| TASK REQUIREMENTS |
Copy each line of the records that includes "ULID".

:::::

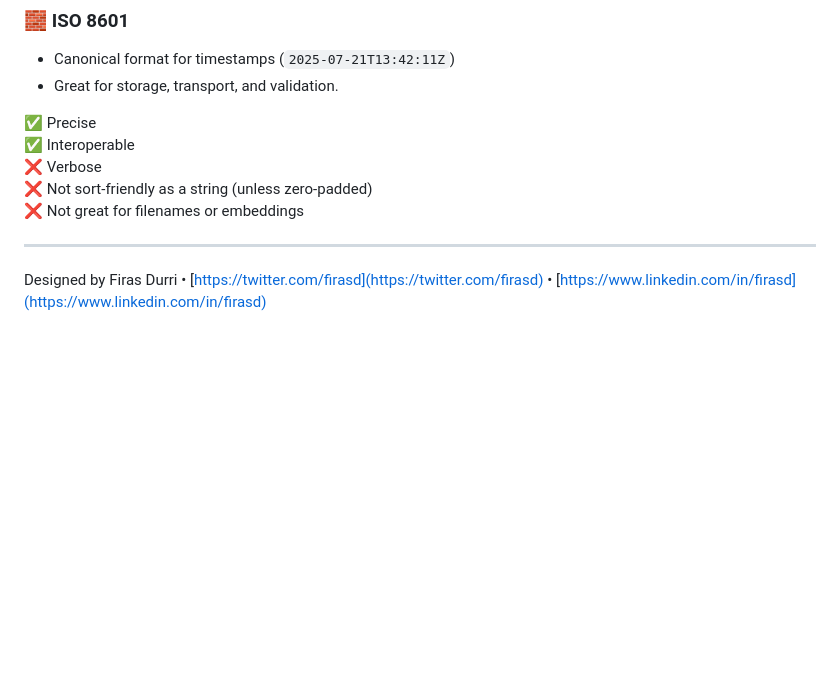
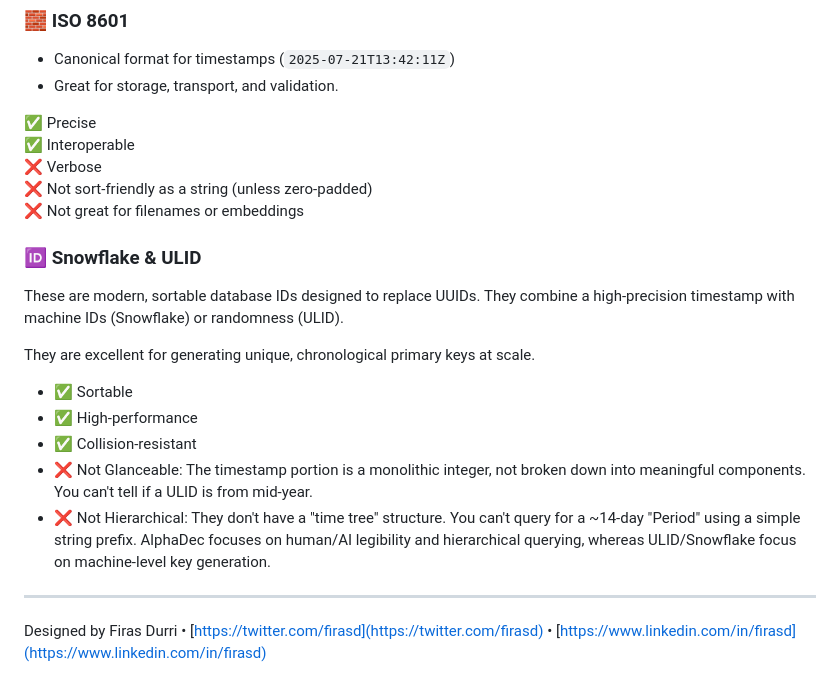
Before and after one commit to firasd/alphadec, a Markdown page: README.md, the part around the change. Rendered like a GitHub page; blank space fills up the shorter version.

```diff
--- a/README.md
+++ b/README.md
@@ -262,6 +262,19 @@ You can zoom in or out: Year → Period → Arc → Beat → Offset.
 ❌ Not sort-friendly as a string (unless zero-padded)
 ❌ Not great for filenames or embeddings
 
+### 🆔 Snowflake & ULID
+
+These are modern, sortable database IDs designed to replace UUIDs. They combine a high-precision timestamp with machine IDs (Snowflake) or randomness (ULID).
+
+They are excellent for generating unique, chronological primary keys at scale.
+
+- ✅ Sortable
+- ✅ High-performance
+- ✅ Collision-resistant
+- ❌ Not Glanceable: The timestamp portion is a monolithic integer, not broken down into meaningful components. You can't tell if a ULID is from mid-year.
+- ❌ Not Hierarchical: They don't have a "time tree" structure. You can't query for a ~14-day "Period" using a simple string prefix.
+AlphaDec focuses on human/AI legibility and hierarchical querying, whereas ULID/Snowflake focus on machine-level key generation.
+
 
 ---
 Designed by Firas Durri • [https://twitter.com/firasd](https://twitter.com/firasd) • [https://www.linkedin.com/in/firasd](https://www.linkedin.com/in/firasd)
```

:::::

| RESPONSE AREA |
+### 🆔 Snowflake & ULID
+These are modern, sortable database IDs designed to replace UUIDs. They combine a high-precision timestamp with machine IDs (Snowflake) or randomness (ULID).
+- ❌ Not Glanceable: The timestamp portion is a monolithic integer, not broken down into meaningful components. You can't tell if a ULID is from mid-year.
+AlphaDec focuses on human/AI legibility and hierarchical querying, whereas ULID/Snowflake focus on machine-level key generation.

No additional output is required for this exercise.